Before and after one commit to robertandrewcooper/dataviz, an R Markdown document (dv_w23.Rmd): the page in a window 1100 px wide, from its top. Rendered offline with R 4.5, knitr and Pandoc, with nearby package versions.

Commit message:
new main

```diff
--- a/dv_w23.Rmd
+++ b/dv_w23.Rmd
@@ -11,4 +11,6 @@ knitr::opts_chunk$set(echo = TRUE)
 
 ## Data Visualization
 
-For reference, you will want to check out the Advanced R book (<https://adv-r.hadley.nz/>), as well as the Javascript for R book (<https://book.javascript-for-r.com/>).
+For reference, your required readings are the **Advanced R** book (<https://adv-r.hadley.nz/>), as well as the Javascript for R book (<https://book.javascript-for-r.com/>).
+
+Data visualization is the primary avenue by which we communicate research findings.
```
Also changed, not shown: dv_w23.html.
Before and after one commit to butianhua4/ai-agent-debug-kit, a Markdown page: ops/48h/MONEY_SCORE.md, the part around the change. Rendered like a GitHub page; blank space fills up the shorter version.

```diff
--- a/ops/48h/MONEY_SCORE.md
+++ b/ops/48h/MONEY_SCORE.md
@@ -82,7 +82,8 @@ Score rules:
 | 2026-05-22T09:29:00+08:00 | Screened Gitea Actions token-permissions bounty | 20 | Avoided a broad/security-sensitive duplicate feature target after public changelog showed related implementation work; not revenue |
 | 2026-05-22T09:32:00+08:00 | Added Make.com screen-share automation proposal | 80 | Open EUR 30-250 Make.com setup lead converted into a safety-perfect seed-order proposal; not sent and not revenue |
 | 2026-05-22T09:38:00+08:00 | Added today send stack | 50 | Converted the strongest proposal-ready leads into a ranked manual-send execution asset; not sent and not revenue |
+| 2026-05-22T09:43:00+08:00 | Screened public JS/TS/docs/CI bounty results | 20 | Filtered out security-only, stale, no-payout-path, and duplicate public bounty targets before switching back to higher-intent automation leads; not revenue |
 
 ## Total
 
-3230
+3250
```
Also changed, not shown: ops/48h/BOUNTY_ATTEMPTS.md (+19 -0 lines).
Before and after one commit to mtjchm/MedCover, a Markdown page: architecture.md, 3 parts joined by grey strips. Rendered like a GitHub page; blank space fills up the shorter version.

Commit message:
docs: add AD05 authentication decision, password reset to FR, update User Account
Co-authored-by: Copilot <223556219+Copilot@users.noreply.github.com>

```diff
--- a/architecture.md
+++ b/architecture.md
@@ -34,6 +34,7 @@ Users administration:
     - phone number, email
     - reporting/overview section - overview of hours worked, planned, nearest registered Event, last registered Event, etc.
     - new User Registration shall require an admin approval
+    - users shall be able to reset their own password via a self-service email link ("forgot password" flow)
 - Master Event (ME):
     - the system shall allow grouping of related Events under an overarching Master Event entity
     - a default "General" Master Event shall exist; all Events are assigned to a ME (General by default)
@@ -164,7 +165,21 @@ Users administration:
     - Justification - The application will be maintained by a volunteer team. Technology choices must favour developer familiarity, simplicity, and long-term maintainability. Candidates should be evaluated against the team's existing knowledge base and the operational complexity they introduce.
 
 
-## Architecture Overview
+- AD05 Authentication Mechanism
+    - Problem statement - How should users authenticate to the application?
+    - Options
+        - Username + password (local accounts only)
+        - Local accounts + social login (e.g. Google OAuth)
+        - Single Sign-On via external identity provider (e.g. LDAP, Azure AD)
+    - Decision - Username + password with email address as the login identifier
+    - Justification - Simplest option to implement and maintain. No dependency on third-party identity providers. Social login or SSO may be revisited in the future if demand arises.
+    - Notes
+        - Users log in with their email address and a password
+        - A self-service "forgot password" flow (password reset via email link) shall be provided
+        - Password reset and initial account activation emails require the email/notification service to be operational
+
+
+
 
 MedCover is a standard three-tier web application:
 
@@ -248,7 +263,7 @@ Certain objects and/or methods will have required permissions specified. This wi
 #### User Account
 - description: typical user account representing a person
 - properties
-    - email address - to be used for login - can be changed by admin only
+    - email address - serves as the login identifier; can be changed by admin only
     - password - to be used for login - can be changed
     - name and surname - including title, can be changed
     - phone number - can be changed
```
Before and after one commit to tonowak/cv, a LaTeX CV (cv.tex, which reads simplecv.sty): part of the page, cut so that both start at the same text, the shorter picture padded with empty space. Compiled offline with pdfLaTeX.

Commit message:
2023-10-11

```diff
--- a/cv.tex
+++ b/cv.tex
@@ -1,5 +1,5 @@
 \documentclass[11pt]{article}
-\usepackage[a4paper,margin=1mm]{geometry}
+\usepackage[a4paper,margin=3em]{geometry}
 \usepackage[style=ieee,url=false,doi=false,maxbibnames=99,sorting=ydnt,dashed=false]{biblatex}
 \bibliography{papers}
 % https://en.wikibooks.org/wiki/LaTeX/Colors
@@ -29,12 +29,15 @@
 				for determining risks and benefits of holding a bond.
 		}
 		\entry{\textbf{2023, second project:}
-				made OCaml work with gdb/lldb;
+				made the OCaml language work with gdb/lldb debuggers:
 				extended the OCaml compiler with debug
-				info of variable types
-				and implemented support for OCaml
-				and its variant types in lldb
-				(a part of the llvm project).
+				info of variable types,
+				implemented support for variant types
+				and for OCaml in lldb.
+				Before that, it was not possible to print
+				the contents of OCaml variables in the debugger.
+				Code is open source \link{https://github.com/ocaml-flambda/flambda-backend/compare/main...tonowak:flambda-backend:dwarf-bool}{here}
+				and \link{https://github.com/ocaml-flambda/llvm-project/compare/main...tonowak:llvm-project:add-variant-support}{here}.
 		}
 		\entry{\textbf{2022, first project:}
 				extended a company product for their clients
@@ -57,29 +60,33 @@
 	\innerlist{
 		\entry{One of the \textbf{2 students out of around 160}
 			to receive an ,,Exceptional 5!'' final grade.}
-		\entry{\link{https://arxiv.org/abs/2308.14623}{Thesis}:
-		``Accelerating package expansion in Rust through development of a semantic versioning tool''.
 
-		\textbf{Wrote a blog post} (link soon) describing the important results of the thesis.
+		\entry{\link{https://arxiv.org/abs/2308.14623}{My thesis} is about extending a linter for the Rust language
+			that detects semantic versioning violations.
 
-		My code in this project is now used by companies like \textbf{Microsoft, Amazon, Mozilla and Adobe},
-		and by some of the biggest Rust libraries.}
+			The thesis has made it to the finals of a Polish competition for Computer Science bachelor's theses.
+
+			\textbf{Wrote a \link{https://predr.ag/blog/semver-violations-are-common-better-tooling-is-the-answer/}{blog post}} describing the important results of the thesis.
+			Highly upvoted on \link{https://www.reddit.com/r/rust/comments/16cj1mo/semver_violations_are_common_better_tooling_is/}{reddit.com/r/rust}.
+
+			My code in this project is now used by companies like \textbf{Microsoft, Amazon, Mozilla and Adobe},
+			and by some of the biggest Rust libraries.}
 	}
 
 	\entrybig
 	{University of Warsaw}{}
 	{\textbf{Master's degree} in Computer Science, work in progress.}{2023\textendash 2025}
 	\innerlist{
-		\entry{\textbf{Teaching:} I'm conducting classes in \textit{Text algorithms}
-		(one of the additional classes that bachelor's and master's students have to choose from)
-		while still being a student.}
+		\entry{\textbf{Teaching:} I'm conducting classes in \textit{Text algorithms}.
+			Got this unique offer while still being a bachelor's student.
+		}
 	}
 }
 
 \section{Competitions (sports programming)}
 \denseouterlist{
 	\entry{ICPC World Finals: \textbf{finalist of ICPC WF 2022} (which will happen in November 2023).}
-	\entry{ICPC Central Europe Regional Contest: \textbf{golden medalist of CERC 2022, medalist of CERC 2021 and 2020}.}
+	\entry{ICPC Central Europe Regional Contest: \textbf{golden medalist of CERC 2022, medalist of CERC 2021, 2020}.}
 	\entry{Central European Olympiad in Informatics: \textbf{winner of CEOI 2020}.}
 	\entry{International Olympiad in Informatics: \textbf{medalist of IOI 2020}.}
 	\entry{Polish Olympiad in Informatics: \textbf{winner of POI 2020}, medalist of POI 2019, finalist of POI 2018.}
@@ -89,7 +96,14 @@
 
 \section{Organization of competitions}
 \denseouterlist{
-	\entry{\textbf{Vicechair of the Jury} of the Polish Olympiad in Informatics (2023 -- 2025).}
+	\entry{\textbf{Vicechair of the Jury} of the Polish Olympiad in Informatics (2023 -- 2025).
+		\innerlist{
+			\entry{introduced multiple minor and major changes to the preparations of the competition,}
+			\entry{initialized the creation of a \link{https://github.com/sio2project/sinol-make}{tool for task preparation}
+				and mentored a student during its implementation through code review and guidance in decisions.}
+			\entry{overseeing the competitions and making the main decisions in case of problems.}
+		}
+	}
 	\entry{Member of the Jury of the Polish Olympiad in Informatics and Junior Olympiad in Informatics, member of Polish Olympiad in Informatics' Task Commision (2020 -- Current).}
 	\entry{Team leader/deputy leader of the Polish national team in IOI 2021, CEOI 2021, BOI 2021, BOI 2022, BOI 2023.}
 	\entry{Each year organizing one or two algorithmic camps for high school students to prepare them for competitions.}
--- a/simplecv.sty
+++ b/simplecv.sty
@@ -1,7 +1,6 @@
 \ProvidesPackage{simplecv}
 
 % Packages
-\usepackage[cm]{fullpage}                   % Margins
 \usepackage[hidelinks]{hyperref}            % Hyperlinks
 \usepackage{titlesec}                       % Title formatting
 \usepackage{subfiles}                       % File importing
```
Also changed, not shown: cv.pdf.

Your task:
Your answer should hold every line of the entries that contains the string "bachelor".

Output below:
+			The thesis has made it to the finals of a Polish competition for Computer Science bachelor's theses.
-		(one of the additional classes that bachelor's and master's students have to choose from)
+			Got this unique offer while still being a bachelor's student.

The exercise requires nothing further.